Get weight right, eat well, and heal faster

There’s no need to panic over a scheduled operation as you’ll recovery quickly so long as you prepare adequately.  It’s important to begin early the pre-surgery healthy lifestyle. Most important of all is to create the right atmosphere to support recovery. Being in a good physical and mental state is crucial.  For instance get as close to your ideal weight as much as possible, because if you’re overweight or too thin the body struggles through healing.   Eating a healthy diet along with exercise will provide various health benefits which range from better circulation in skin and tissues to improving the heart’s capacity to handle physical stress.  In the days before and after surgery, vitamin A and C can help prepare the body for surgery and better wound healing, including healthier calories and protein to aid quick repair of tissues.  

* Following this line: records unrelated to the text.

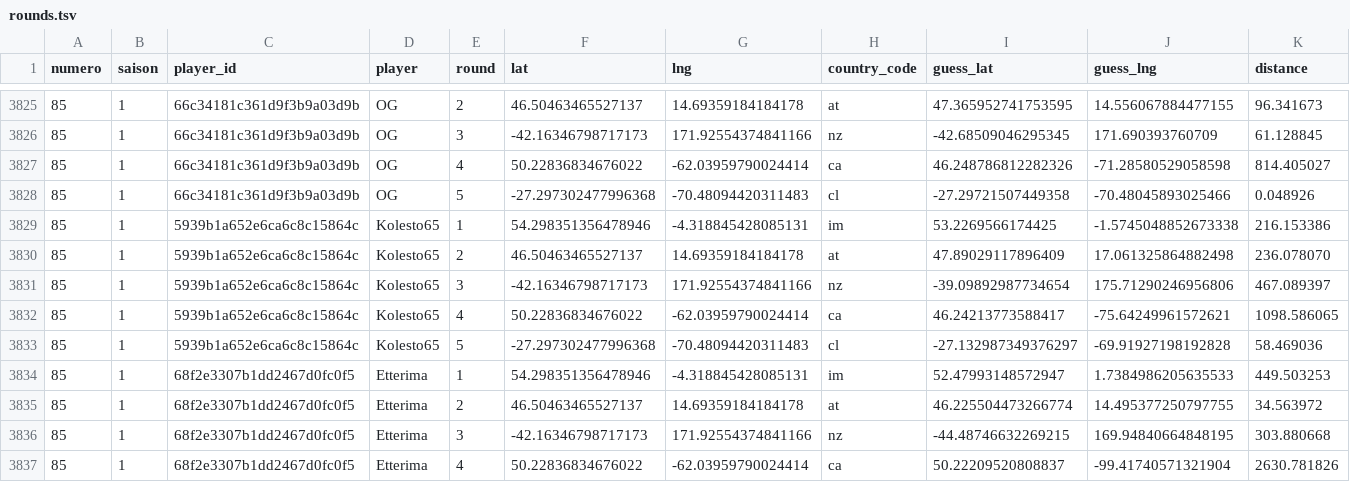
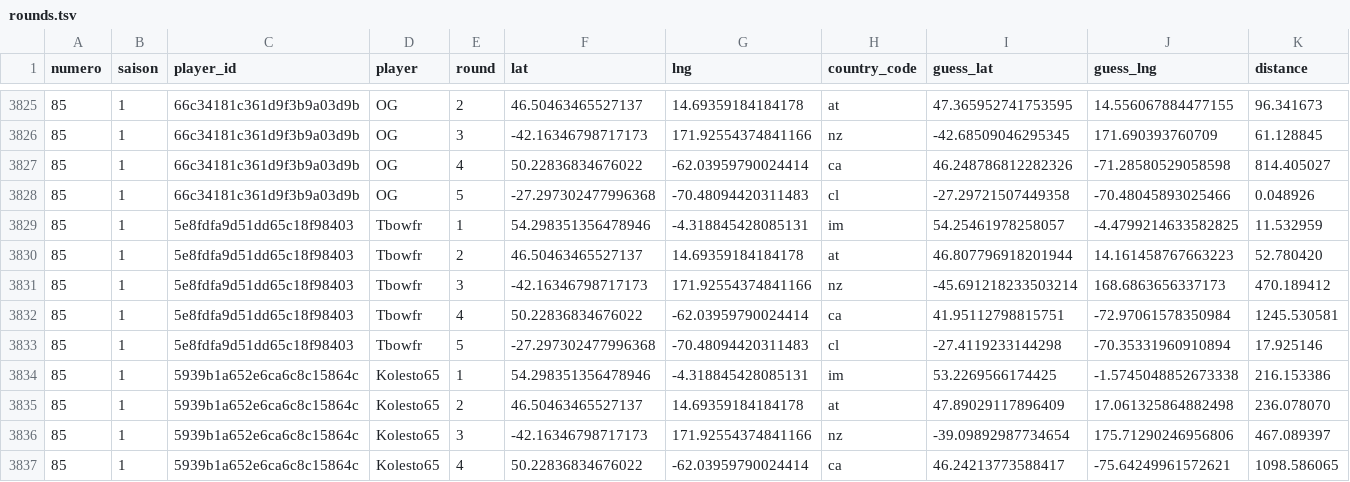
Before and after one commit to ComteUnderscoreL/geostats, a TSV file: data/rounds.tsv, drawn as a sheet; only a part is shown, gaps mark what is left out; the shorter side is filled out with more unchanged rows; the diff names each change by its address in the sheet, - before the commit and + after, or states it on an @@ line.

```diff
--- a/data/rounds.tsv
+++ b/data/rounds.tsv
+row 3829: 85 | 1 | 5e8fdfa9d51dd65c18f98403 | Tbowfr | 1 | 54.298351356478946 | -4.318845428085131 | im | 54.25461978258057 | -4.4799214633582825 | 11.532959
+row 3830: 85 | 1 | 5e8fdfa9d51dd65c18f98403 | Tbowfr | 2 | 46.50463465527137 | 14.69359184184178 | at | 46.807796918201944 | 14.161458767663223 | 52.780420
+row 3831: 85 | 1 | 5e8fdfa9d51dd65c18f98403 | Tbowfr | 3 | -42.16346798717173 | 171.92554374841166 | nz | -45.691218233503214 | 168.6863656337173 | 470.189412
+row 3832: 85 | 1 | 5e8fdfa9d51dd65c18f98403 | Tbowfr | 4 | 50.22836834676022 | -62.03959790024414 | ca | 41.95112798815751 | -72.97061578350984 | 1245.530581
+row 3833: 85 | 1 | 5e8fdfa9d51dd65c18f98403 | Tbowfr | 5 | -27.297302477996368 | -70.48094420311483 | cl | -27.4119233144298 | -70.35331960910894 | 17.925146
```
Also changed, not shown: data/totals.tsv.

A herbal and  healthy diet are also safe and fast acting way to stimulate the body’s natural healing abilities. 

  • ·         Bee propolis has a wide range of benefits.  It's a healing antiseptic, and a natural antibiotic and anti-inflammatory.  You will find it in liquid form, capsules (Royal Jelly supplements), and tablets.  Take 500mg once or twice daily.
  • ·         Zinc can help prepare the body for surgery by toning the immune system and helping ward off infection.  It's also great for speeding wound healing afterwards and has an anti-inflammatory action on the body.  You will find it in meat, seafood, wheatgerm, pumpkin seeds and eggs.  You can take a supplement if you feel you’re not getting enough in your diet. 
  • ·         A diet rich in low-glycemic index (GI) such as fruits, vegetables and wholegrain cereals, will help give you more energy after an operation.  Low GI foods release glucose slowly into the bloodstream, keeping blood sugar levels on an even level.
  • ·         Herbal liquid iron is a good pick me up tonic after surgery, when it can help beat fatigue and get you fighting fit again. A liquid form is easier for the body to absorb and is often mixed with B vitamins, for their additional energy and health boosting qualities. You can also try drinking juice from pumpkin leaves for extra iron.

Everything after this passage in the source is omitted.